How’s that for an advertisement for Christianity? Jesus didn’t say, “Follow Me so you can have ‘your best life now’.” He said, if you want to follow Me, you’d better realize from the get-go that you’re going to have to deny yourself and prepare to be crucified daily (Luke 9:23). He said, “Look, the world hates Me. If you follow Me, they’re going to hate you, too.” (John 15:18-20) He said, “In this world, you will have tribulation.” (John 16:33). Following Jesus is not a skip through the park.

Gird up. Now.
Where do you think Shadrach, Meshach and Abed-nego got the spiritual fortitude to stand against Nebuchadnezzar? These weren’t guys who just attended church, read the Bible, prayed whenever they happened to feel like it, and had a lackadaisical attitude towards their walk with God. You know how I know that? Because people like that don’t do great things for God. People like that fold when faced with the furnace.

These guys were firmly rooted in the Word and in prayer. They were serious about obeying God, even when it came down to meal time (Daniel 1:8-15). They had such an awe and reverence for God that they feared His judgment more than the furnace. They were able to stand firm because they were already girded up in the faith.

Don’t kick against the trials, embrace them.
God is sovereign. Any circumstance that comes into your life was put there, or allowed there, by Him. Even if it’s a circumstance that is confusing, horrific, or heartbreaking, He is allowing it into your life for His glory and for your good. Maybe He’s trying to reveal something to you about Himself, such as His faithfulness or His power. Maybe He’s disciplining you so that you will repent and obey Him. Maybe He’s trying to teach you a skill, such as patience, endurance, or persistence in prayer. Whatever it is, what greater blessing could there be than the God of the universe wanting to work in your life?

Just as Shadrach, Meshach and Abed-nego did not have to be dragged kicking and screaming to the furnace, accept that God has the right to use whatever means He deems necessary to work in your life, and thank Him for even wanting to. (Romans 5:3-5)

Trials allow us to know God in a new way.
It’s one thing to know, “…I will never leave you nor forsake you.” (Hebrews 13:5) just because the Bible says so. It’s another thing entirely to know it because you have walked it with your own two feet. Just as Shadrach, Meshach, and Abed-nego would never have come to know the manifest presence of God had it not been for the furnace, we cannot know Him as Provider without experiencing desperate need. We cannot know Him as Healer without facing disease. We cannot know Him as Comforter without experiencing crushing loss. It is not until we are in the furnace with nowhere else to turn but to God that we can experience the fullness of His promises.

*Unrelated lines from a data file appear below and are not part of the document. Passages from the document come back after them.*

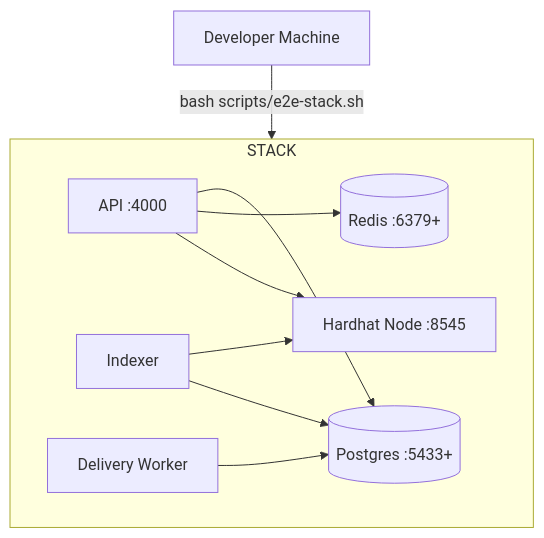
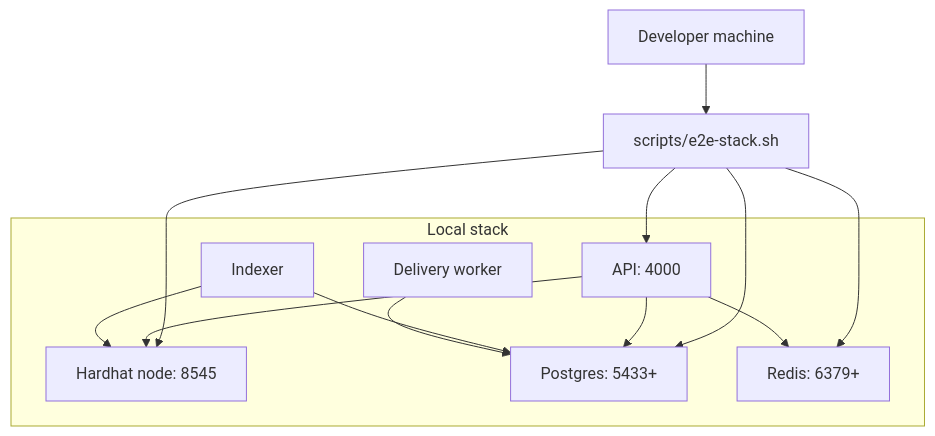
The second of 14 diagrams in README.md (gary322/Multi-Messaging-Paid), drawn with Mermaid before and after one commit. The commit also changed other lines of this file, not shown here.

Commit message:
Docs: make all Mermaid diagrams GitHub-compatible

````diff
--- a/README.md
+++ b/README.md
@@ -169,20 +167,25 @@
 ```mermaid
 flowchart TB
-  DEV[Developer Machine] -->|bash scripts/e2e-stack.sh| STACK[Local Stack]
+  DEV["Developer machine"] --> E2E["scripts/e2e-stack.sh"]
 
-  subgraph STACK
-    HH[Hardhat Node :8545]
-    API[API :4000]
-    IDX[Indexer]
-    DLW[Delivery Worker]
-    PG[(Postgres :5433+)]
-    R[(Redis :6379+)]
+  subgraph STACK["Local stack"]
+    HH["Hardhat node: 8545"]
+    API["API: 4000"]
+    IDX["Indexer"]
+    DLW["Delivery worker"]
+    PG["Postgres: 5433+"]
+    R["Redis: 6379+"]
   end
+
+  E2E --> HH
+  E2E --> PG
+  E2E --> R
+  E2E --> API
 
   API --> PG
   API --> R
   API --> HH
   IDX --> HH
   IDX --> PG
   DLW --> PG
 ```
````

What about Bob?
Or Joe or Mary or Nebuchadnezzar and all his cronies? What effect does the trial you’re going through, your reaction to it, and God’s handling of it, have on the people around you who need to know Jesus? Maybe it’s not just to grow you, but to bring someone else to salvation.

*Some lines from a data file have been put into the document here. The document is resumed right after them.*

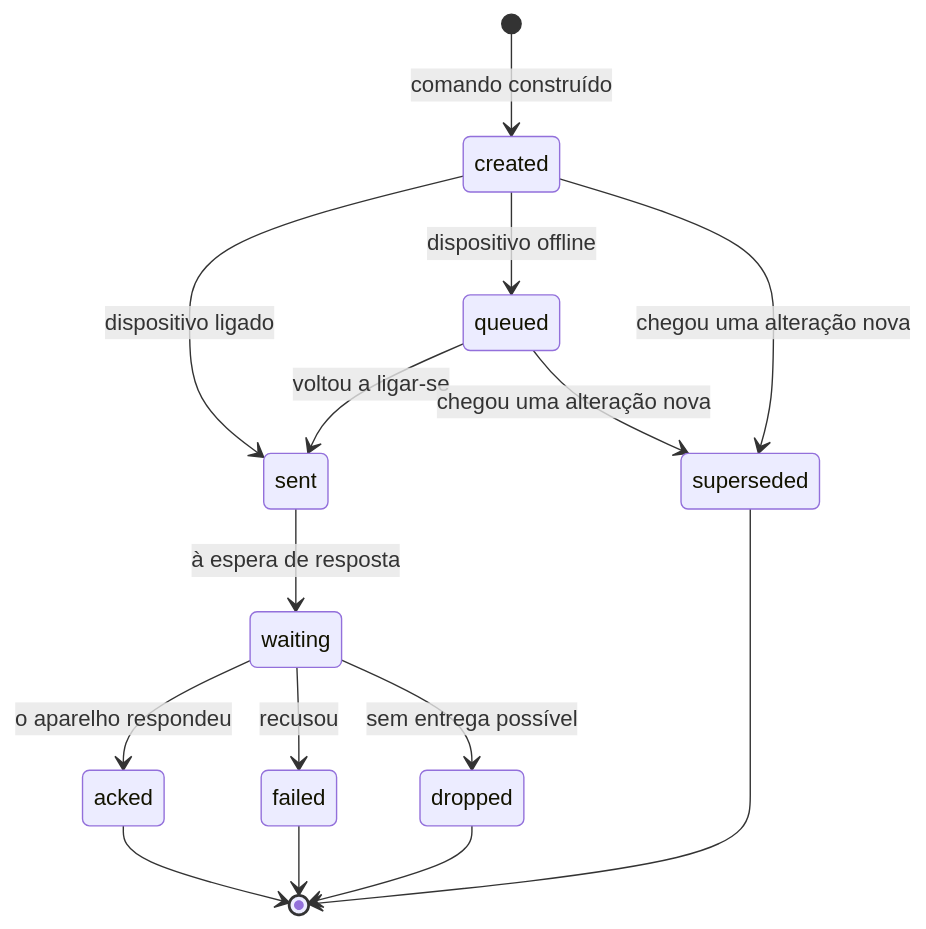
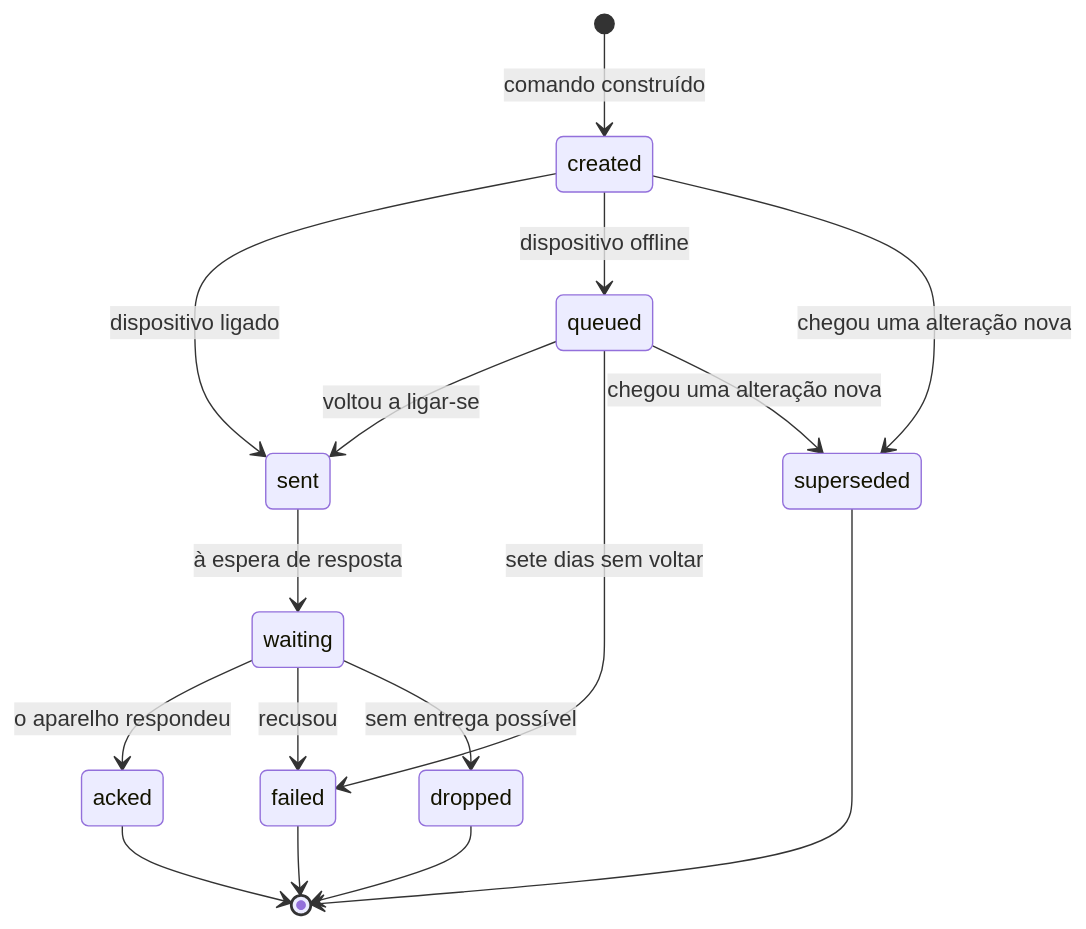
One commit to hvieira512/havicare-hub changed the fourth of 4 diagrams in docs/10-configuracao-de-dispositivos.md. Above: the diagram before and after it, drawn with Mermaid. The commit also changed 3 other files, not shown here.

First line of the commit message:
feat(comandos): um comando em fila desiste ao fim de sete dias com retry_exhausted

````diff
--- a/docs/10-configuracao-de-dispositivos.md
+++ b/docs/10-configuracao-de-dispositivos.md
@@ -84,17 +84,18 @@
 ```mermaid
 stateDiagram-v2
     [*] --> created: comando construído
     created --> sent: dispositivo ligado
     created --> queued: dispositivo offline
     queued --> sent: voltou a ligar-se
+    queued --> failed: sete dias sem voltar
     sent --> waiting: à espera de resposta
     waiting --> acked: o aparelho respondeu
     waiting --> failed: recusou
     created --> superseded: chegou uma alteração nova
     queued --> superseded: chegou uma alteração nova
     waiting --> dropped: sem entrega possível
     acked --> [*]
     failed --> [*]
     dropped --> [*]
     superseded --> [*]
 ```
````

In verses 2, 3, and 27, Daniel gives a detailed list of the heads of state who witnessed this event. That was no accident. In His mercy, God brought each of these officials to Babylon to show Himself to them. Through Shadrach, Meshach, and Abed-nego’s obedience and subsequent suffering, God’s glory and power, and the fact that He was the only true God, were displayed for all to see. Look at the reaction Nebuchadnezzar had in verses 26-29. In verse 26, this idol builder does a 360 and calls God, “the most high God”. In verses 27 and 29 he says, “Blessed be the God of Shadrach, Meshach and Abed-nego…there is no other god who is able to deliver in this way.”

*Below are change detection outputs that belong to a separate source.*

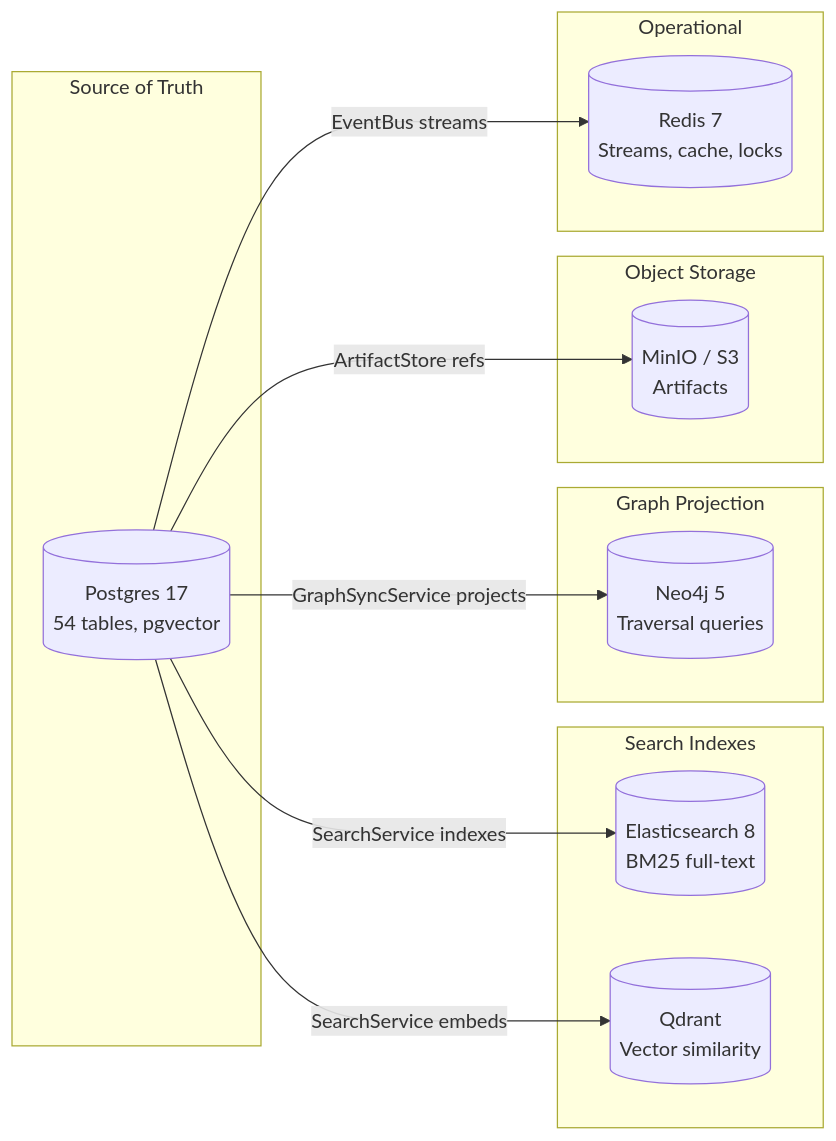
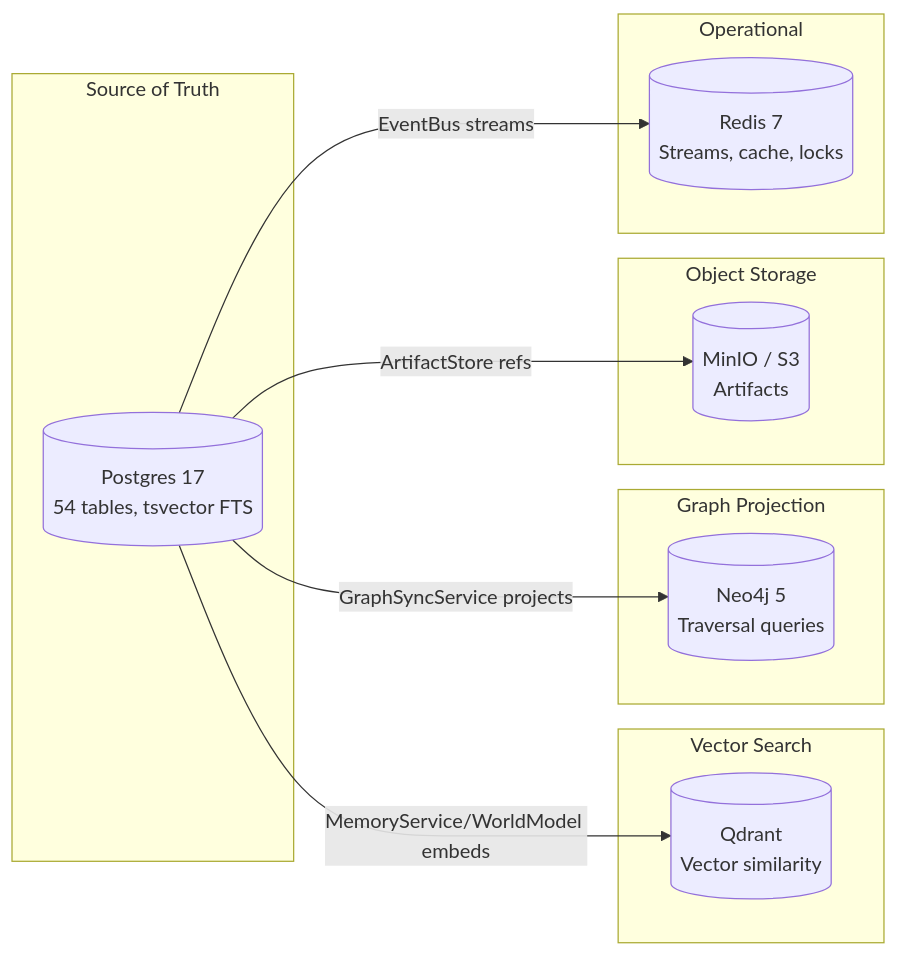
Before and after one commit to shivadharmi/muldro: the second of 2 diagrams in docs/architecture/data-model.md, drawn with Mermaid. The commit also changed other lines of this file and 60 other files, not shown here.

First line of the commit message:
refactor: replace Elasticsearch with TriSearch (Qdrant + Postgres FTS + Neo4j)

````diff
--- a/docs/architecture/data-model.md
+++ b/docs/architecture/data-model.md
@@ -271,29 +274,27 @@
 ```mermaid
 graph LR
     subgraph "Source of Truth"
-        PG[(Postgres 17<br/>54 tables, pgvector)]
+        PG[(Postgres 17<br/>54 tables, tsvector FTS)]
     end
 
-    subgraph "Search Indexes"
-        ES[(Elasticsearch 8<br/>BM25 full-text)]
+    subgraph "Vector Search"
         QD[(Qdrant<br/>Vector similarity)]
     end
 
     subgraph "Graph Projection"
         N4J[(Neo4j 5<br/>Traversal queries)]
     end
 
     subgraph "Object Storage"
         S3[(MinIO / S3<br/>Artifacts)]
     end
 
     subgraph "Operational"
         RD[(Redis 7<br/>Streams, cache, locks)]
     end
 
-    PG -->|SearchService indexes| ES
-    PG -->|SearchService embeds| QD
+    PG -->|MemoryService/WorldModel embeds| QD
     PG -->|GraphSyncService projects| N4J
     PG -->|ArtifactStore refs| S3
     PG -->|EventBus streams| RD
 ```
````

Trials aren’t any fun. They can be scary. They can be heart-wrenching. But if God gets glory, how small a sacrifice and how great an honor is our suffering.